Akademi, a leading producer of South Asian dance in the UK, brought in contemporary choreographer Gary Clarke, known for both storytelling and political context. The result is a blend of Indian classical and British contemporary styles that also references early Indian cinema.
When Subhash Viman Gorania’s idealistic Lehna meets Vidya Patel’s Leela, they communicate in the traditional gestures of Indian dance – with silent movie subtitles translating on the screen behind them. Discovering that she will marry someone else, Lehna wipes his eyes – a naturalistic gesture that is even more touching in this stylised framework.
Patel, a finalist in the 2016 BBC Young Dancer competition, is a dancer of fluid grace and dramatic authority. She and Gorania are enchanting in their first meeting, moving from shyness to sweet flirtation. Her fear and grief for her family build across a series of solos, her body bowing and shaking as the threat of war grows.
The drama is framed by extracts from Indian soldiers’ letters, and extraordinary wartime film from the Imperial War Museums. We see South Asian soldiers building barbed-wire defences in a rainy European landscape, ranks of turbaned men marching to fight.
Too often, they are shamefully forgotten in accounts of British warfare; recently Christopher Nolan’s Dunkirk claimed historical accuracy while leaving out Indian and African soldiers. Their sacrifice runs through The Troth.
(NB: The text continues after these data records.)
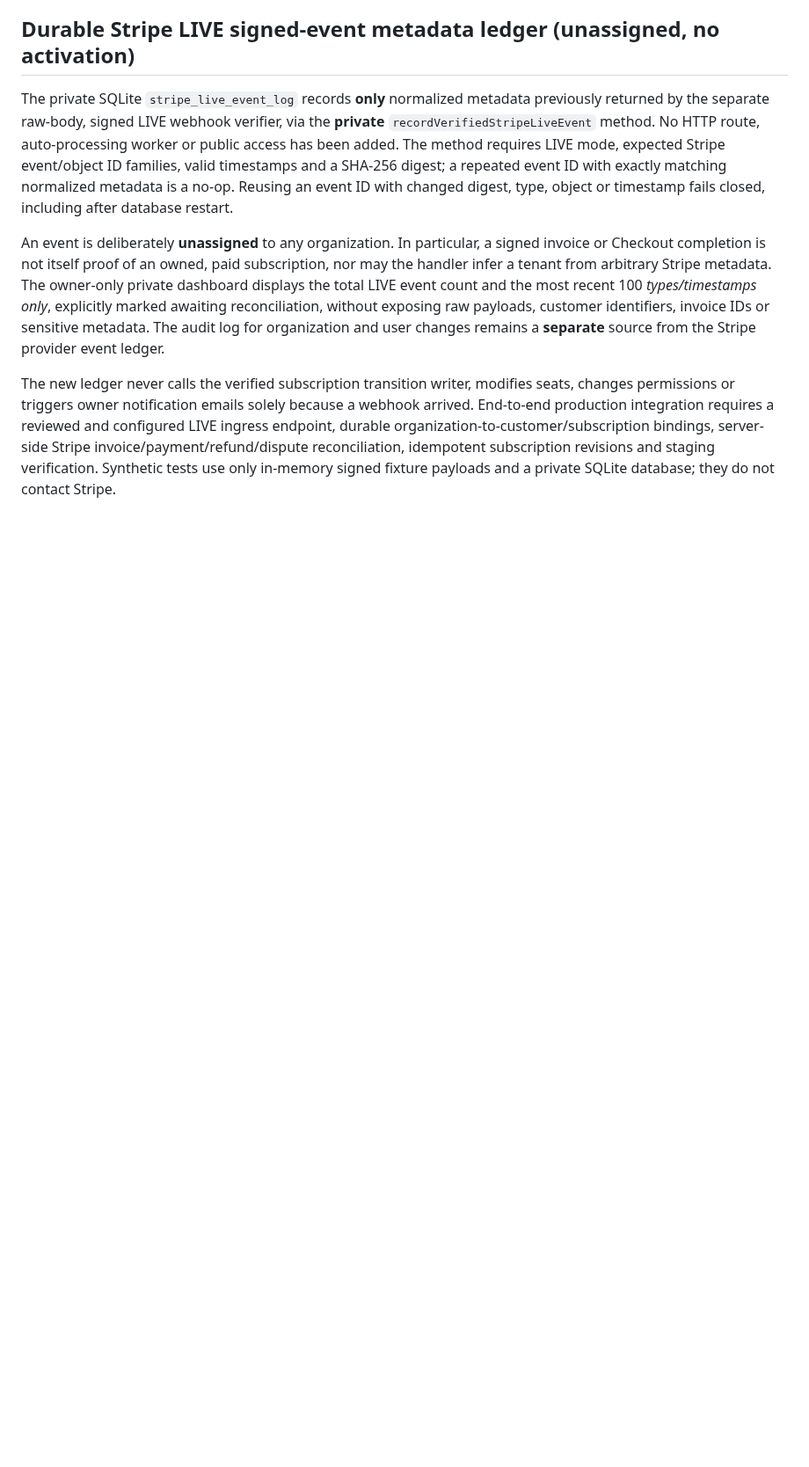
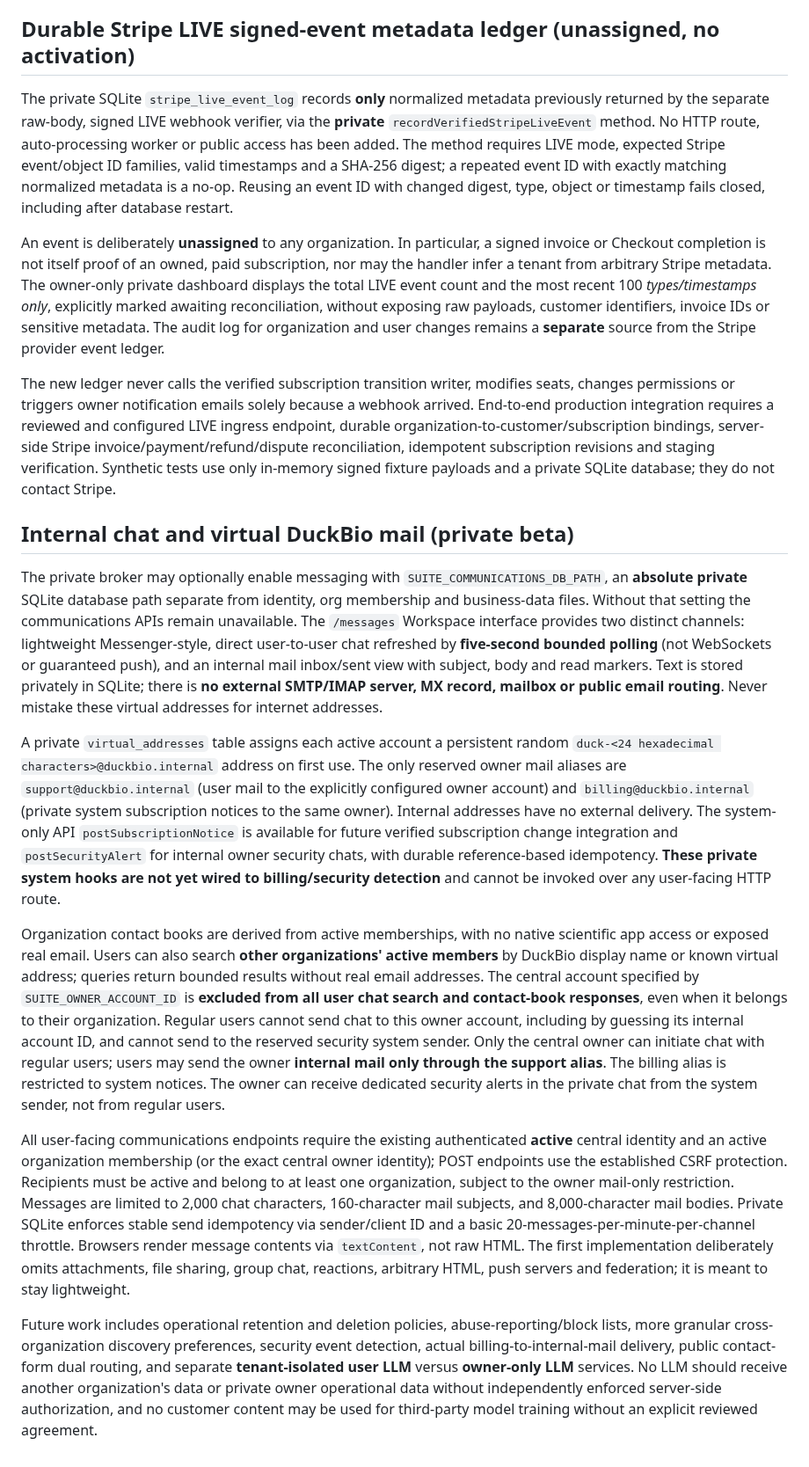
Before and after one commit to dennisbsj/DuckBio-site, a Markdown page: workspace-server/ORGANISATIONS.md, the part around the change. Shown at 88% size. GitHub-like rendering; blank space fills up the shorter version.

Commit message:
Document opt-in private DuckBio chat/mail, virtual addresses, owner isolation and planned LLM boundaries

```diff
--- a/workspace-server/ORGANISATIONS.md
+++ b/workspace-server/ORGANISATIONS.md
@@ -188,3 +188,15 @@ The private SQLite `stripe_live_event_log` records **only** normalized metadata
 An event is deliberately **unassigned** to any organization. In particular, a signed invoice or Checkout completion is not itself proof of an owned, paid subscription, nor may the handler infer a tenant from arbitrary Stripe metadata. The owner-only private dashboard displays the total LIVE event count and the most recent 100 *types/timestamps only*, explicitly marked awaiting reconciliation, without exposing raw payloads, customer identifiers, invoice IDs or sensitive metadata. The audit log for organization and user changes remains a **separate** source from the Stripe provider event ledger.
 
 The new ledger never calls the verified subscription transition writer, modifies seats, changes permissions or triggers owner notification emails solely because a webhook arrived. End-to-end production integration requires a reviewed and configured LIVE ingress endpoint, durable organization-to-customer/subscription bindings, server-side Stripe invoice/payment/refund/dispute reconciliation, idempotent subscription revisions and staging verification. Synthetic tests use only in-memory signed fixture payloads and a private SQLite database; they do not contact Stripe.
+
+## Internal chat and virtual DuckBio mail (private beta)
+
+The private broker may optionally enable messaging with `SUITE_COMMUNICATIONS_DB_PATH`, an **absolute private** SQLite database path separate from identity, org membership and business-data files. Without that setting the communications APIs remain unavailable. The `/messages` Workspace interface provides two distinct channels: lightweight Messenger-style, direct user-to-user chat refreshed by **five-second bounded polling** (not WebSockets or guaranteed push), and an internal mail inbox/sent view with subject, body and read markers. Text is stored privately in SQLite; there is **no external SMTP/IMAP server, MX record, mailbox or public email routing**. Never mistake these virtual addresses for internet addresses.
+
+A private `virtual_addresses` table assigns each active account a persistent random `duck-<24 hexadecimal characters>@duckbio.internal` address on first use. The only reserved owner mail aliases are `support@duckbio.internal` (user mail to the explicitly configured owner account) and `billing@duckbio.internal` (private system subscription notices to the same owner). Internal addresses have no external delivery. The system-only API `postSubscriptionNotice` is available for future verified subscription change integration and `postSecurityAlert` for internal owner security chats, with durable reference-based idempotency. **These private system hooks are not yet wired to billing/security detection** and cannot be invoked over any user-facing HTTP route.
+
+Organization contact books are derived from active memberships, with no native scientific app access or exposed real email. Users can also search **other organizations' active members** by DuckBio display name or known virtual address; queries return bounded results without real email addresses. The central account specified by `SUITE_OWNER_ACCOUNT_ID` is **excluded from all user chat search and contact-book responses**, even when it belongs to their organization. Regular users cannot send chat to this owner account, including by guessing its internal account ID, and cannot send to the reserved security system sender. Only the central owner can initiate chat with regular users; users may send the owner **internal mail only through the support alias**. The billing alias is restricted to system notices. The owner can receive dedicated security alerts in the private chat from the system sender, not from regular users.
+
+All user-facing communications endpoints require the existing authenticated **active** central identity and an active organization membership (or the exact central owner identity); POST endpoints use the established CSRF protection. Recipients must be active and belong to at least one organization, subject to the owner mail-only restriction. Messages are limited to 2,000 chat characters, 160-character mail subjects, and 8,000-character mail bodies. Private SQLite enforces stable send idempotency via sender/client ID and a basic 20-messages-per-minute-per-channel throttle. Browsers render message contents via `textContent`, not raw HTML. The first implementation deliberately omits attachments, file sharing, group chat, reactions, arbitrary HTML, push servers and federation; it is meant to stay lightweight.
+
+Future work includes operational retention and deletion policies, abuse-reporting/block lists, more granular cross-organization discovery preferences, security event detection, actual billing-to-internal-mail delivery, public contact-form dual routing, and separate **tenant-isolated user LLM** versus **owner-only LLM** services. No LLM should receive another organization's data or private owner operational data without independently enforced server-side authorization, and no customer content may be used for third-party model training without an explicit reviewed agreement.
```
Clarke makes powerful use of the films. Sometimes he leaves these images to speak for themselves. In other scenes, archive footage becomes a backdrop to his characters’ army training, with dance and film echoing each other across a century.
Shri Sriram’s commissioned score blends different national instruments, with a skirl of pipes for the British army and widescreen romance for Leela and Lehna. With the clarity of good filmmaking, The Troth moves from an individual, human story to a wide canvas of politics and history.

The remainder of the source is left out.